The last lay building of Antoni Gaudí, Casa Milà (popularly known as La Pedrera) has no straight line. It is a daring feat of architecture and the culmination of the architect’s experimental attempts to recreate natural forms with bricks and a mortar (in addition to pottery and bottles of broken cava, which is called trencadis). It is a World Heritage Site and has a marine air through entangled balconies, seaweed gates, sea foam ceilings and interior courtyards as blue as a mermaid’s cave.
When it was finished, in 1912, it was a work so modern for its time that the woman who financed it, Roser Segimon, became the laughingstock of the city.
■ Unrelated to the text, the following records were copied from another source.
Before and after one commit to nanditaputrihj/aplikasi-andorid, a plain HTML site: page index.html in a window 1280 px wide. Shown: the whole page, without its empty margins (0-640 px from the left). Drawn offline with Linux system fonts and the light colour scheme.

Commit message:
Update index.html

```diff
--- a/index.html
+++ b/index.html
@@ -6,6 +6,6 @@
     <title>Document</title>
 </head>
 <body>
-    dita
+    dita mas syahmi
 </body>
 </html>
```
Santiago Rusiñol said, on the undulating facade, that a snake would be a domestic animal more than adequate for the owners of the building. Even so, La Pedrera has become one of the most beloved buildings in Barcelona and the architects adore it for its extraordinary structure: there is no master wall and the wide and asymmetrical windows of the facade get a lot of natural light.
There are three exhibition spaces. The art gallery on the first floor houses a good diversity of artists. The space above offers a better appreciation of Gaudí: you can visit a modernist apartment rebuilt on the fourth floor, with the bedroom suite of Gaspar Homar. The attic, framed by parabolic arches worthy of a Gothic cathedral, houses a museum about the career of Gaudí. The best thing is that you can walk on the roof of the building between chimneys covered with trencadís and whose top recreates a medieval knight’s helmet, hence the poet Pere Gimferrer call it ‘the garden of the warriors’.